Problem to work on
Every record below should be retyped exactly, and no picture should appear in the copy.

Listed entries

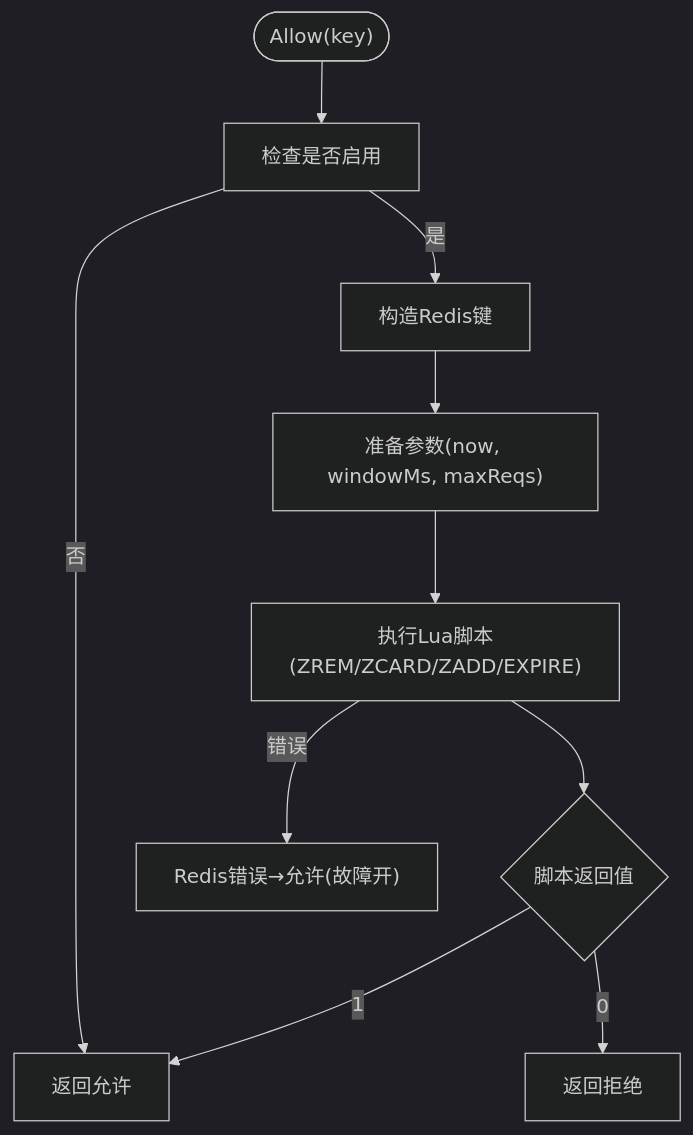
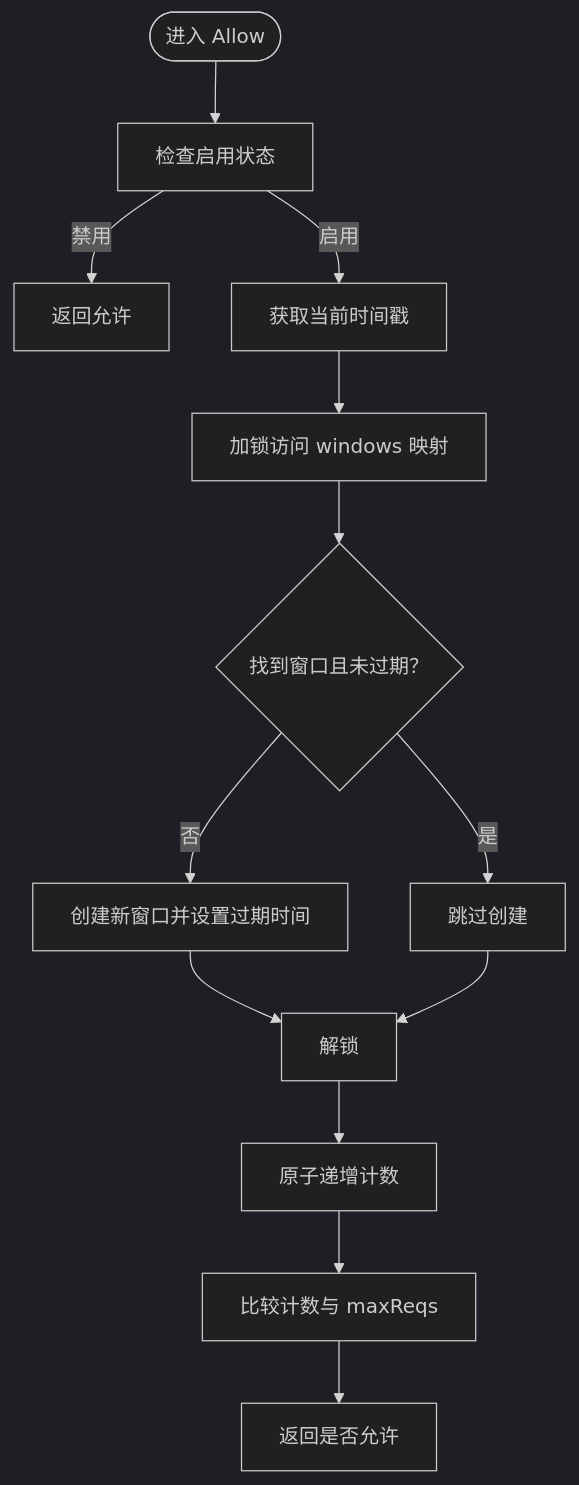
One commit to x01n/My-OpenWaf changed the third of 7 diagrams in docs/WAF 引擎系统/处理阶段详解/请求速率限制阶段.md. Above: the diagram before and after it, drawn with Mermaid (dark theme). The commit also changed other lines of this file and 199 other files, not shown here.

````diff
--- a/docs/WAF 引擎系统/处理阶段详解/请求速率限制阶段.md
+++ b/docs/WAF 引擎系统/处理阶段详解/请求速率限制阶段.md
@@ -177,12 +150,15 @@
 ```mermaid
 flowchart TD
-Start(["Allow(key)"]) --> CheckEnabled["检查是否启用"]
-CheckEnabled --> |否| Allow["返回允许"]
-CheckEnabled --> |是| BuildKey["构造Redis键"]
-BuildKey --> PrepareArgs["准备参数(now, windowMs, maxReqs)"]
-PrepareArgs --> ExecLua["执行Lua脚本(ZREM/ZCARD/ZADD/EXPIRE)"]
-ExecLua --> Result{"脚本返回值"}
-Result --> |1| Allow
-Result --> |0| Deny["返回拒绝"]
-ExecLua --> |错误| FailOpen["Redis错误→允许(故障开)"]
+Start(["进入 Allow"]) --> CheckEnabled["检查启用状态"]
+CheckEnabled --> |禁用| ReturnTrue["返回允许"]
+CheckEnabled --> |启用| GetTime["获取当前时间戳"]
+GetTime --> Lock["加锁访问 windows 映射"]
+Lock --> FindWin{"找到窗口且未过期？"}
+FindWin --> |否| CreateWin["创建新窗口并设置过期时间"]
+FindWin --> |是| SkipCreate["跳过创建"]
+CreateWin --> Unlock["解锁"]
+SkipCreate --> Unlock
+Unlock --> AtomicInc["原子递增计数"]
+AtomicInc --> Compare["比较计数与 maxReqs"]
+Compare --> ReturnBool["返回是否允许"]
 ```
````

Response to the task
One commit to x01n/My-OpenWaf changed the third of 7 diagrams in docs/WAF 引擎系统/处理阶段详解/请求速率限制阶段.md. Above: the diagram before and after it, drawn with Mermaid (dark theme). The commit also changed other lines of this file and 199 other files, not shown here.

````diff
--- a/docs/WAF 引擎系统/处理阶段详解/请求速率限制阶段.md
+++ b/docs/WAF 引擎系统/处理阶段详解/请求速率限制阶段.md
@@ -177,12 +150,15 @@
 ```mermaid
 flowchart TD
-Start(["Allow(key)"]) --> CheckEnabled["检查是否启用"]
-CheckEnabled --> |否| Allow["返回允许"]
-CheckEnabled --> |是| BuildKey["构造Redis键"]
-BuildKey --> PrepareArgs["准备参数(now, windowMs, maxReqs)"]
-PrepareArgs --> ExecLua["执行Lua脚本(ZREM/ZCARD/ZADD/EXPIRE)"]
-ExecLua --> Result{"脚本返回值"}
-Result --> |1| Allow
-Result --> |0| Deny["返回拒绝"]
-ExecLua --> |错误| FailOpen["Redis错误→允许(故障开)"]
+Start(["进入 Allow"]) --> CheckEnabled["检查启用状态"]
+CheckEnabled --> |禁用| ReturnTrue["返回允许"]
+CheckEnabled --> |启用| GetTime["获取当前时间戳"]
+GetTime --> Lock["加锁访问 windows 映射"]
+Lock --> FindWin{"找到窗口且未过期？"}
+FindWin --> |否| CreateWin["创建新窗口并设置过期时间"]
+FindWin --> |是| SkipCreate["跳过创建"]
+CreateWin --> Unlock["解锁"]
+SkipCreate --> Unlock
+Unlock --> AtomicInc["原子递增计数"]
+AtomicInc --> Compare["比较计数与 maxReqs"]
+Compare --> ReturnBool["返回是否允许"]
 ```
````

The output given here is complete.